We’ve all got examples of this: mine would include the time my mother, leaning over the table one dinnertime, accidentally dropped a potato into my dad’s dandelion and burdock just as he was raising it to his lips, so he ended up glugging the first and last version of a new potato-based cocktail; or the time a bloke at one of my poetry readings walked off in my glasses that I’d put down on a table and I spent ages trying to find them and then he strolled back into the room and said: “I think there’s something up with my eyes; my vision’s gone all blurry!”
How a posh woman slurping tea in Bettys in York could be a short story in the making - Ian McMillanWe’ll all have examples of our own and we always say “If you put that in a script nobody would believe it!” and it often seems that if you just hang around somewhere for long enough something utterly remarkable will occur.
But the writer in me asks “If you can’t make it up and if you put that in a script nobody would believe it, then what is the author to do?” It’s a thorny problem: we’ve all seen films and read books where the coincidences that drive the plot just seem that bit too far-fetched so that we somehow begin to lose confidence in the entire machinery of the story; as soon as we stop believing in the plot we may as well put the book down or saunter out of the cinema.
Presenting a radio debate with a Yorkshire accent! Whatever next? A Yorkshireman reading the news on the telly: Anthony ClavaneIt’s a fascinating dilemma: it’s the writer’s job to make us believe that this could really happen and yet when it happens in fiction we don’t believe it even though if it happened in real life we’d be forced to. And it’s no good saying “It really happened like this to my Uncle Les in 1974!” when somebody challenges you, because they won’t believe you.
So what is the writer of fiction that accurately reflects the amazing things that happen all the time to do? Might a different font or colour be the answer? Each time a story seems unbelievable WE JUST PUT IT IN CAPITALS or in bright green. That might work.
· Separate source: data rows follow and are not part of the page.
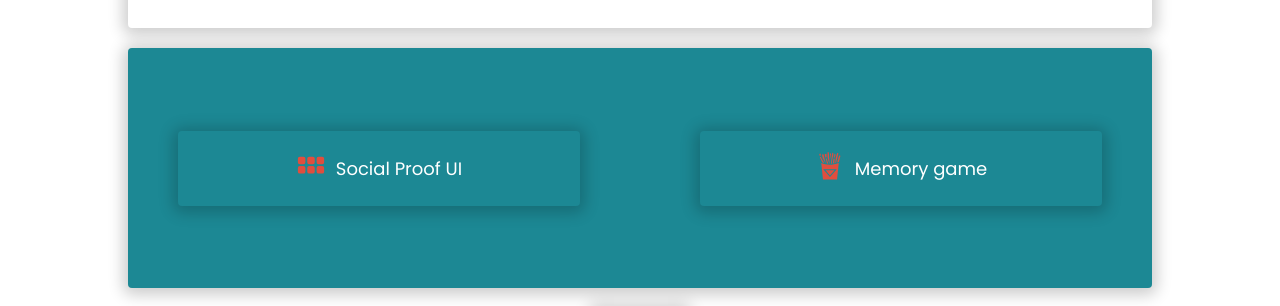
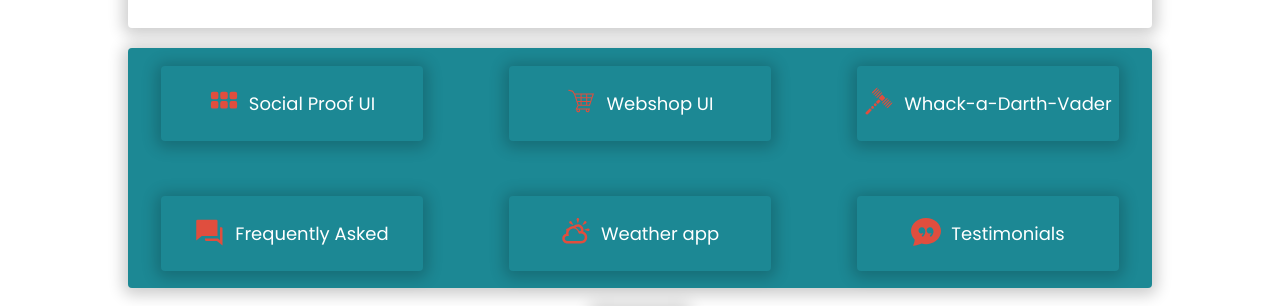
Before and after one commit to Hcmwebs/hcmwebs-react, a React (Create React App) app: page / in a window 1280 px wide. Shown: the part 782-1088 px from the top of the page. Built offline with nearby package versions, Linux system fonts and the light colour scheme; a web font is replaced by a local one.

Commit message:
added different icons for different projects

```diff
--- a/src/js/Projects.js
+++ b/src/js/Projects.js
@@ -1,11 +1,14 @@
-import { GiFrenchFries } from 'react-icons/gi';
-import { BsGrid3X2GapFill } from 'react-icons/bs';
+import { GiFrenchFries, GiToyMallet, GiShoppingCart } from 'react-icons/gi';
+import { BsGrid3X2GapFill, BsChatQuoteFill } from 'react-icons/bs';
+import { TiWeatherPartlySunny } from 'react-icons/ti';
+import { RiQuestionAnswerFill } from 'react-icons/ri';
+
 const Projects = () => {
   return (
     <section className='projects'>
-      <div>
+      <div classname='projects__item'>
         <a
-          href='https://github.com/Hcmwebs/social-proof-section'
+          href='https://social-proof-section-amber-eta.vercel.app/'
           target='_blank'
           noreferrer='https://github.com/'>
           <span>
@@ -14,12 +17,49 @@ const Projects = () => {
           Social Proof UI
         </a>
       </div>
-      <div>
-        <a href='https://github.com/Hcmwebs/memoryGame'>
+      <div classname='projects__item'>
+        <a href='https://webshop-ui-components.vercel.app/' target='_blank'>
           <span>
-            <GiFrenchFries color='rgba(224, 78, 62, 1)' />
+            <GiShoppingCart color='rgba(224, 78, 62, 1)' />
           </span>
-          Memory game
+          Webshop UI
+        </a>
+      </div>
+
+      <div classname='projects__item'>
+        <a
+          href='https://whackamole-5t4gkvwb2-hcmwebs.vercel.app/'
+          target='_blank'>
+          <span>
+            <GiToyMallet color='rgba(224, 78, 62, 1)' />
+          </span>
+          Whack-a-Darth-Vader
+        </a>
+      </div>
+      <div classname='projects__item'>
+        <a href='https://faq-accordion-card-react.vercel.app/' target='_blank'>
+          <span>
+            <RiQuestionAnswerFill color='rgba(224, 78, 62, 1)' />
+          </span>
+          Frequently Asked
+        </a>
+      </div>
+      <div classname='projects__item'>
+        <a href='https://weather-app-jpdbx25om.vercel.app' target='_blank'>
+          <span>
+            <TiWeatherPartlySunny color='rgba(224, 78, 62, 1)' />
+          </span>
+          Weather app
+        </a>
+      </div>
+      <div classname='projects__item'>
+        <a
+          href='https://coding-bootcamp-testimonials-dun.vercel.app/'
+          target='_blank'>
+          <span>
+            <BsChatQuoteFill color='rgba(224, 78, 62, 1)' />
+          </span>
+          Testimonials
         </a>
       </div>
     </section>
```
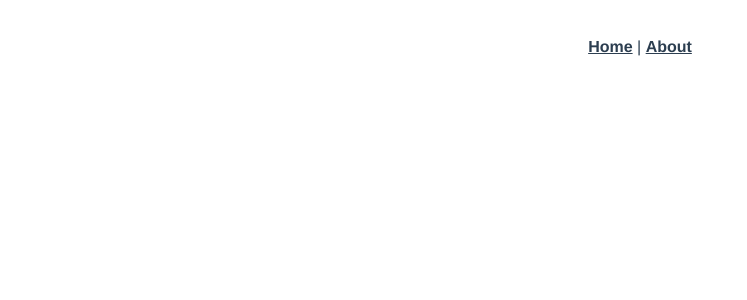
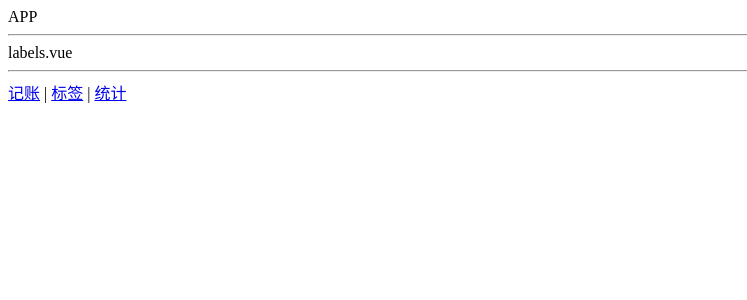
Before and after one commit to viabytsai/moneymanger, a Vue app: page /#/Labels in a window 1280 px wide. Shown: the top 300 px of the page, without its empty margins (0-747 px from the left). Built offline with nearby package versions, Linux system fonts and the light colour scheme.

Commit message:
创建三个页面

```diff
--- a/src/App.vue
+++ b/src/App.vue
@@ -1,10 +1,14 @@
 <template>
-  <div id="app">
-    <div id="nav">
-      <router-link to="/">Home</router-link> |
-      <router-link to="/about">About</router-link>
-    </div>
+  <div>
+    APP
+    <hr/>
     <router-view/>
+    <hr/>
+    <router-link to="/Money" >记账</router-link>
+    |
+    <router-link to="/Labels" >标签</router-link>
+    |
+    <router-link to="Statistics" >统计</router-link>
   </div>
 </template>
 
@@ -30,3 +34,7 @@
   }
 }
 </style>
+<script>export default {
+  components: {}
+}
+</script>
--- a/src/router/index.ts
+++ b/src/router/index.ts
@@ -1,27 +1,37 @@
-import Vue from 'vue'
-import VueRouter, { RouteConfig } from 'vue-router'
-import Home from '../views/Home.vue'
+import Vue from 'vue';
+import VueRouter, {RouteConfig} from 'vue-router';
+import Home from '../views/Home.vue';
+import Money from '@/views/Money.vue';
+import Labels from '@/views/Labels.vue';
+import Statistics from '@/views/Statistics.vue';
 
-Vue.use(VueRouter)
+Vue.use(VueRouter);
 
 const routes: Array<RouteConfig> = [
-  {
-    path: '/',
-    name: 'Home',
-    component: Home
-  },
-  {
-    path: '/about',
-    name: 'About',
+    {
+        path:'/',
+        redirect: '/Money'
+    },
+    {
+        path: '/Money',
+        component: Money
+    },
+    {
+        path: '/Labels',
+        component: Labels
+    },
+    {
+        path:'/Statistics',
+        component:Statistics
+    }
     // route level code-splitting
     // this generates a separate chunk (about.[hash].js) for this route
     // which is lazy-loaded when the route is visited.
-    component: () => import(/* webpackChunkName: "about" */ '../views/About.vue')
-  }
-]
+    // component: () => import(/* webpackChunkName: "about" */ '../views/About.vue')
+];
 
 const router = new VueRouter({
-  routes
-})
+    routes
+});
 
-export default router
+export default router;
--- /dev/null
+++ b/src/views/Labels.vue
@@ -0,0 +1,13 @@
+<template>
+<div>labels.vue</div>
+</template>
+
+<script lang='ts'>
+export default {
+  name: 'Labels'
+};
+</script>
+
+<style lang='scss' scoped>
+
+</style>
--- /dev/null
+++ b/src/views/Money.vue
@@ -0,0 +1,13 @@
+<template>
+<div>money.vue</div>
+</template>
+
+<script lang='ts'>
+export default {
+  name: 'Money'
+};
+</script>
+
+<style lang='scss' scoped>
+
+</style>
--- /dev/null
+++ b/src/views/Statistics.vue
@@ -0,0 +1,13 @@
+<template>
+<div>statistics.vue</div>
+</template>
+
+<script lang='ts'>
+export default {
+  name: 'Statistics'
+};
+</script>
+
+<style lang='scss' scoped>
+
+</style>
```
Also changed, not shown: package.json (+26 -35 lines), 2 other files (tests, documents, lock files or other folders).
Or we put asterisks next to a fantastic paragraph and put a footnote that says “This is true, believe it or not.”
And, as I was typing this column, I stood up to stretch my legs and I slipped on a toy car of my grandson’s and careered across the room just as my wife was coming into the room with a cup of tea and we collided. You couldn’t make it up!